flounder, tomato-pipicha-savory butter; Persian cucumber


I’ve only gradually come to realize that the flatfish with which I am most familiar personally, having actually caught a few by rod and reel while drifting in a boat off Long Island (yup, I actually did that), is not merely a fluke; it’s also a summer flounder.

I cooked the fluke I had caught way back then, in the late 1980s, but I don’t remember the details.  I do know it was the first time, but it wasn’t to be the last. It’s a very fine fish, and we’re very fortunate to be living so close to the home waters of one whose numbers, I believe, are not threatened, at least so far.

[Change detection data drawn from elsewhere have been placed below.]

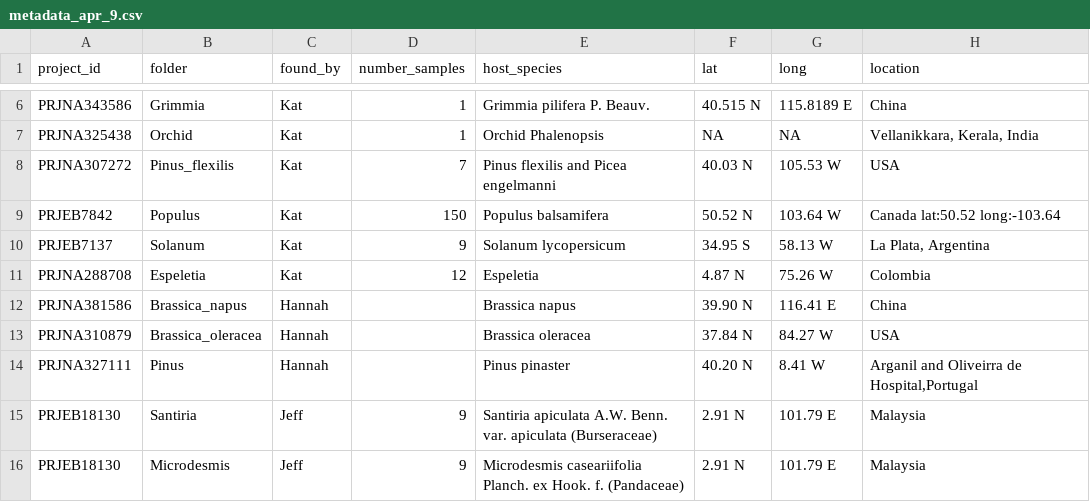
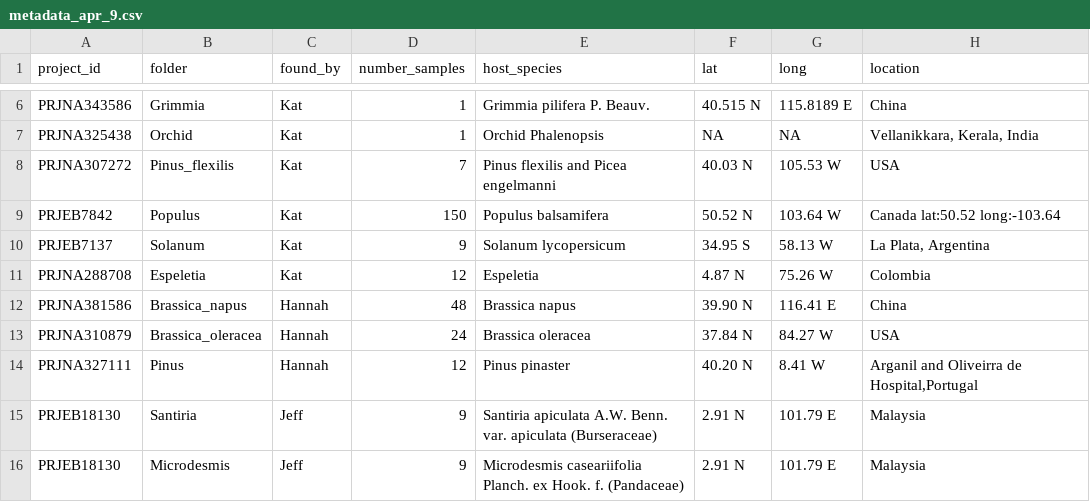
Before and after one commit to KatherineDuchesneau/Endophyte_project, a CSV file: metadata_apr_9.csv, drawn as a sheet; only a part is shown, gaps mark what is left out; the diff names each change by its address in the sheet, - before the commit and + after, or states it on an @@ line.

Commit message:
Update metadata_apr_9.csv

```diff
--- a/metadata_apr_9.csv
+++ b/metadata_apr_9.csv
-D12 (number_samples): (empty)
+D12 (number_samples): 48
-D13 (number_samples): (empty)
+D13 (number_samples): 24
-D14 (number_samples): (empty)
+D14 (number_samples): 12
```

Persian, or Middle Eastern cucumbers are definitely not threatened, and in fact I think they’re just beginning to be noticed by most home cooks. I expect they’ll soon be very popular.

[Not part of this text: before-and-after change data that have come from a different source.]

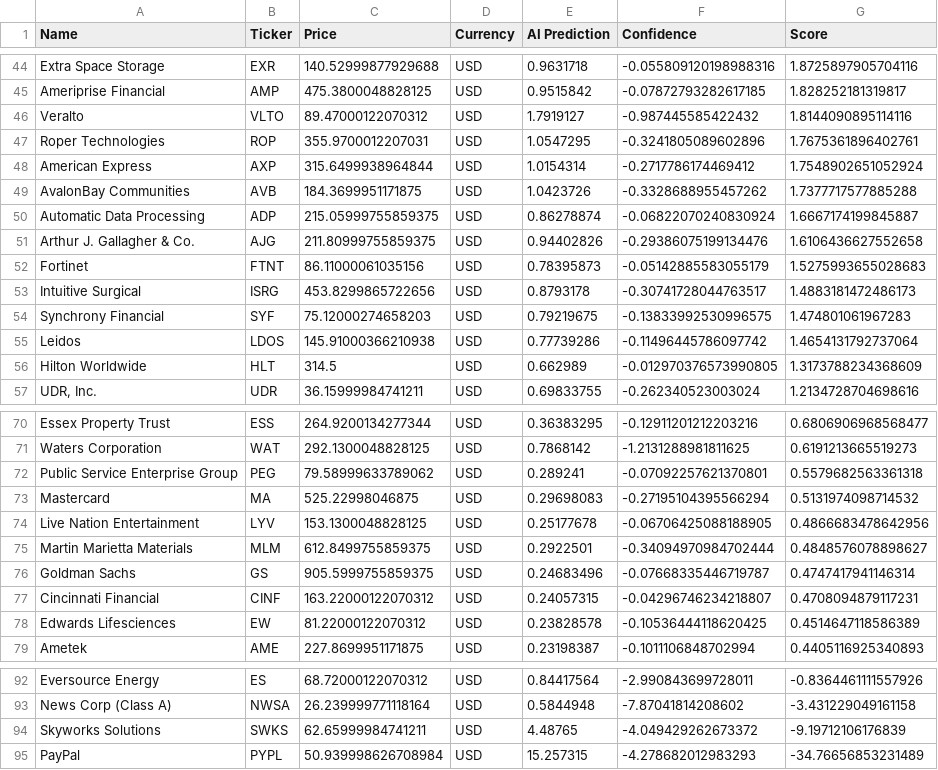
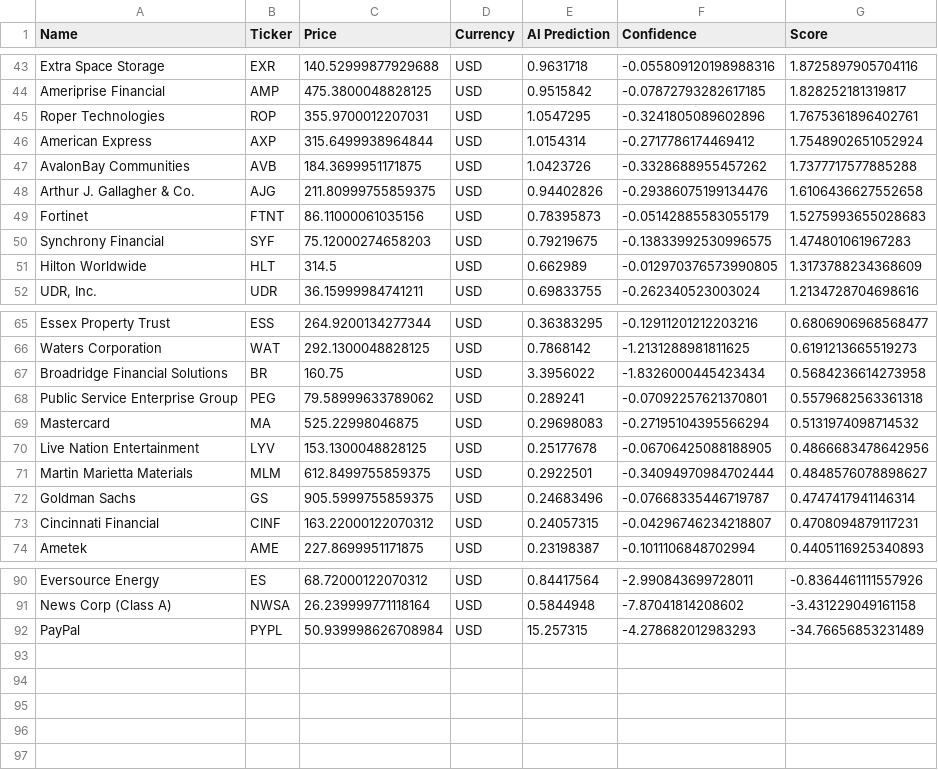
Before and after one commit to Maresuke117/AI-Investment-Simulator, a CSV file: market_scan_results.csv, drawn as a sheet; only a part is shown, gaps mark what is left out; removed rows and columns are numbered as before the commit, all else as after; the diff covers the shown part only; the diff names each change by its address in the sheet, - before the commit and + after, or states it on an @@ line.

```diff
--- a/market_scan_results.csv
+++ b/market_scan_results.csv
-row 46: Veralto | VLTO | 89.47000122070312 | USD | 1.7919127 | -0.987445585422432 | 1.8144090895114116
-row 50: Automatic Data Processing | ADP | 215.05999755859375 | USD | 0.86278874 | -0.06822070240830924 | 1.6667174199845887
-row 53: Intuitive Surgical | ISRG | 453.8299865722656 | USD | 0.8793178 | -0.30741728044763517 | 1.4883181472486173
-row 55: Leidos | LDOS | 145.91000366210938 | USD | 0.77739286 | -0.11496445786097742 | 1.4654131792737064
+row 67: Broadridge Financial Solutions | BR | 160.75 | USD | 3.3956022 | -1.8326000445423434 | 0.5684236614273958
-row 78: Edwards Lifesciences | EW | 81.22000122070312 | USD | 0.23828578 | -0.10536444118620425 | 0.4514647118586389
-row 94: Skyworks Solutions | SWKS | 62.65999984741211 | USD | 4.48765 | -4.049429262673372 | -9.19712106176839
```
Also changed, not shown: 7 added rows and 5 removed rows elsewhere in this file.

  • one 14-ounce flounder fillet from P.E. & D.D. Seafood, seasoned with salt and pepper, sautéed in olive oil and butter over high heat until golden brown (2-3 minutes on the first side, 1-2 minutes on the other), divided into 2 portions and served with a tomato butter composed a few minutes earlier by melting some ‘Kerrygold Pure Irish Butter‘, then adding one fresh shallot from Lani’s farm, cooking it until softened and fragrant, removing it from the heat, allowing it to cool for 2 or 3 minutes, then tossing it with half a dozen sliced Backyard Farms Maine ‘cocktail tomatoes’ from Whole Foods, earlier seasoned with salt and tossed with a mixture of chopped pipicha [Porophyllum Linaria], a native Mexican herb, with a taste similar to cilantro, but with a hint of lemon and anise) from Lani’s Farm and chopped summer savory from Stokes Farm, a few drops of red wine (Chianti) vinegar stirred into the mix at the end
  • a handful of small Persian cucumbers from Stokes Farm, cut into 2 to 3 cm segments, sautéed in olive oil until lightly browned, seasoned with sea salt, and tossed with chopped calamint (aka mentuccia, nipitella or nepitella, which tastes like a cross between mint and oregano) from Berried Treasures Farm
  • the wine was a California (Lodi) rosé, Karen Birmingham Rosé Lodi 2015
  • the music was from various streaming online stations